§ Work item:
Report back every line below that carries the word "class".
(Source records)
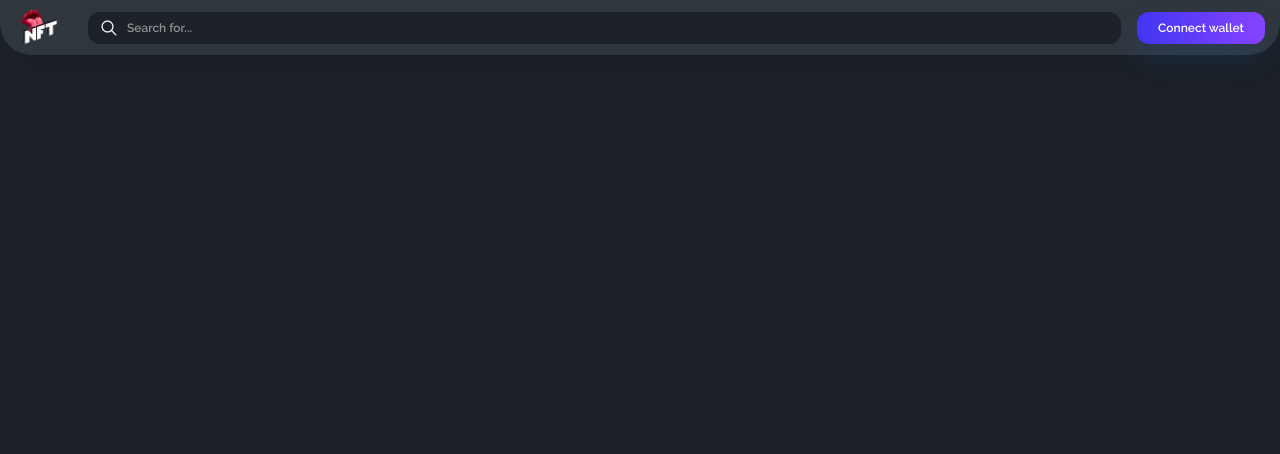
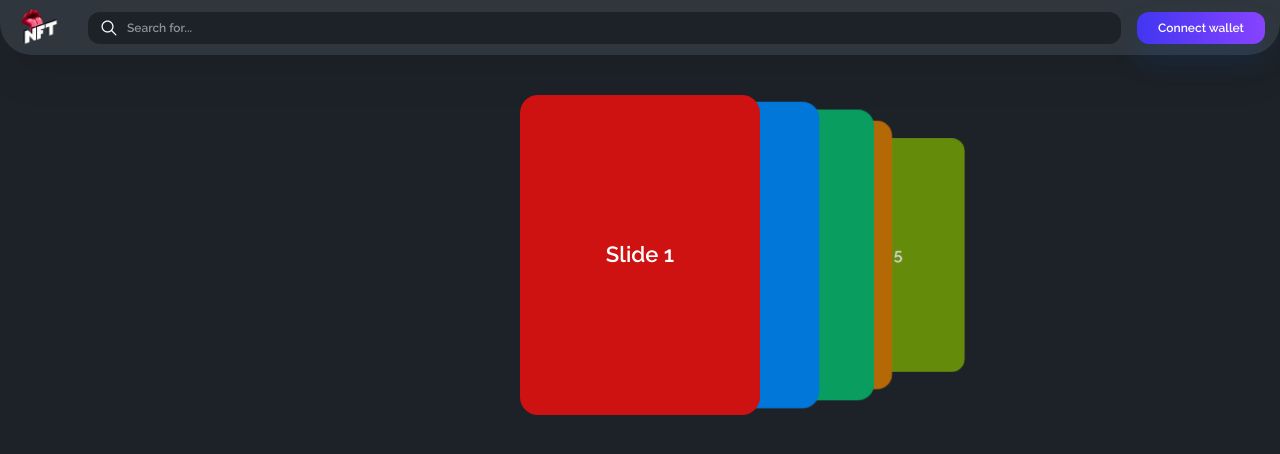
Before and after one commit to Oleksii03/Sneakers, a Vue app: page / in a window 1280 px wide. Shown: the top 454 px of the page. Built offline with nearby package versions, Linux system fonts and the light colour scheme.

Commit message:
oleksii-dev: add-swiper.js

```diff
--- a/package.json
+++ b/package.json
@@ -12,6 +12,7 @@
   },
   "dependencies": {
     "rollup-plugin-visualizer": "^5.14.0",
+    "swiper": "^11.2.4",
     "vite-plugin-full-reload": "^1.2.0",
     "vite-plugin-html-inject": "^1.1.2",
     "vue": "^3.5.13"
--- a/src/App.vue
+++ b/src/App.vue
@@ -1,11 +1,14 @@
-<script setup>
-import SvgManager from "./components/base/SvgManager.vue";
-</script>
+<script setup></script>
 
 <template>
-  <Header />
+  <Header class="header" />
+  <main-slider />
 
-  <SvgManager />
+  <svg-manager />
 </template>
 
-<style lang="scss" scoped></style>
+<style lang="scss" scoped>
+.header {
+  margin-bottom: 40px;
+}
+</style>
--- a/src/components.d.ts
+++ b/src/components.d.ts
@@ -9,6 +9,7 @@ declare module 'vue' {
   export interface GlobalComponents {
     BaseSvg: typeof import('./components/base/BaseSvg.vue')['default']
     Header: typeof import('./components/reusable/Header.vue')['default']
+    MainSlider: typeof import('./components/partials/pages/main/MainSlider.vue')['default']
     SvgManager: typeof import('./components/base/SvgManager.vue')['default']
   }
 }
--- /dev/null
+++ b/src/components/partials/pages/main/MainSlider.vue
@@ -0,0 +1,113 @@
+<script>
+// Import Swiper Vue.js components
+import { Swiper, SwiperSlide } from "swiper/vue";
+
+// Import Swiper styles
+import "swiper/css";
+
+import "swiper/css/effect-cards";
+
+// import './style.css';
+
+// import required modules
+import { EffectCards } from "swiper/modules";
+
+export default {
+  components: {
+    Swiper,
+    SwiperSlide,
+  },
+  setup() {
+    return {
+      modules: [EffectCards],
+    };
+  },
+};
+</script>
+
+<template>
+  <swiper
+    :effect="'cards'"
+    :grabCursor="true"
+    :modules="modules"
+    class="mySwiper"
+  >
+    <swiper-slide class="one">Slide 1</swiper-slide>
+    <swiper-slide class="two">Slide 2</swiper-slide>
+    <swiper-slide class="three">Slide 3</swiper-slide>
+    <swiper-slide class="four">Slide 4</swiper-slide>
+    <swiper-slide class="five">Slide 5</swiper-slide>
+    <!-- <swiper-slide>Slide 2</swiper-slide><swiper-slide>Slide 3</swiper-slide> -->
+  </swiper>
+</template>
+
+<style lang="scss" scoped>
+.swiper {
+  width: 240px;
+  height: 320px;
+}
+
+.swiper-slide {
+  display: flex;
+  align-items: center;
+  justify-content: center;
+  border-radius: 18px;
+  font-size: 22px;
+  font-weight: bold;
+  color: #fff;
+}
+
+.swiper-slide.swiper-slide-next.two {
+  transform: translate3d(calc(7.25% - 190px), 0px, -53px) rotateZ(0deg) scale(1) !important;
+}
+.swiper-slide.swiper-slide-next.three {
+  transform: translate3d(calc(7.25% - 410px), 0px, -120px) rotateZ(0deg)
+    scale(1) !important;
+}
+.swiper-slide.swiper-slide-next.four {
+  transform: translate3d(calc(7.25% - 650px), 0px, -120px) rotateZ(0deg)
+    scale(1) !important;
+}
+.swiper-slide.swiper-slide-next.five {
+  transform: translate3d(calc(-267% - 210px), 0px, -120px) rotateZ(0deg)
+    scale(1) !important;
+}
+// ------------------------
+
+.swiper-slide.swiper-slide-prev.one {
+  transform: translate3d(calc(-7.25% + 10px), 0px, -100px) rotateZ(0deg)
+    scale(1) !important;
+}
+// -------------------------
+.swiper-slide.three {
+  transform: translate3d(calc(7.25% - 360px), 0px, -120px) rotateZ(0deg)
+    scale(1) !important;
+}
+.swiper-slide.four {
+  transform: translate3d(calc(7.25% - 557px), 0px, -230px) rotateZ(0deg)
+    scale(1) !important;
+}
+.swiper-slide.five {
+  transform: translate3d(calc(-267% - -5px), 0px, -442px) rotateZ(0deg) scale(1) !important;
+}
+// ==========================================
+.swiper-slide:nth-child(1n) {
+  background-color: rgb(206, 17, 17);
+}
+
+.swiper-slide:nth-child(2n) {
+  background-color: rgb(0, 140, 255);
+}
+
+.swiper-slide:nth-child(3n) {
+  background-color: rgb(10, 184, 111);
+}
+
+.swiper-slide:nth-child(4n) {
+  background-color: rgb(211, 122, 7);
+}
+
+.swiper-slide:nth-child(5n) {
+  background-color: rgb(118, 163, 12);
+}
+</style>
--- a/src/components/reusable/Header.vue
+++ b/src/components/reusable/Header.vue
@@ -155,7 +155,38 @@ onMounted(() => {
       border-radius: 12px;
     }
 
+    @include media-min-width(md) {
+      &:hover {
+        animation-name: shake;
+        animation-duration: 1s;
+        @keyframes shake {
+          0%,
+          100% {
+            transform: translate3d(0, 0, 0);
+          }
+          10%,
+          30%,
+          50%,
+          70%,
+          90% {
+            transform: translate3d(-2px, 0, 0);
+          }
+          20%,
+          40%,
+          60%,
+          80% {
+            transform: translate3d(2px, 0, 0);
+          }
+        }
+      }
+    }
+
+    & > span {
+      pointer-events: none;
+    }
+
     &-icon {
+      pointer-events: none;
       fill: $light-text;
       width: 20px;
       height: 20px;
```
Also changed, not shown: 1 other file (tests, documents, lock files or other folders).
(End Source records)
§ Answer to the problem:
+  <Header class="header" />
+    class="mySwiper"
+    <swiper-slide class="one">Slide 1</swiper-slide>
+    <swiper-slide class="two">Slide 2</swiper-slide>
+    <swiper-slide class="three">Slide 3</swiper-slide>
+    <swiper-slide class="four">Slide 4</swiper-slide>
+    <swiper-slide class="five">Slide 5</swiper-slide>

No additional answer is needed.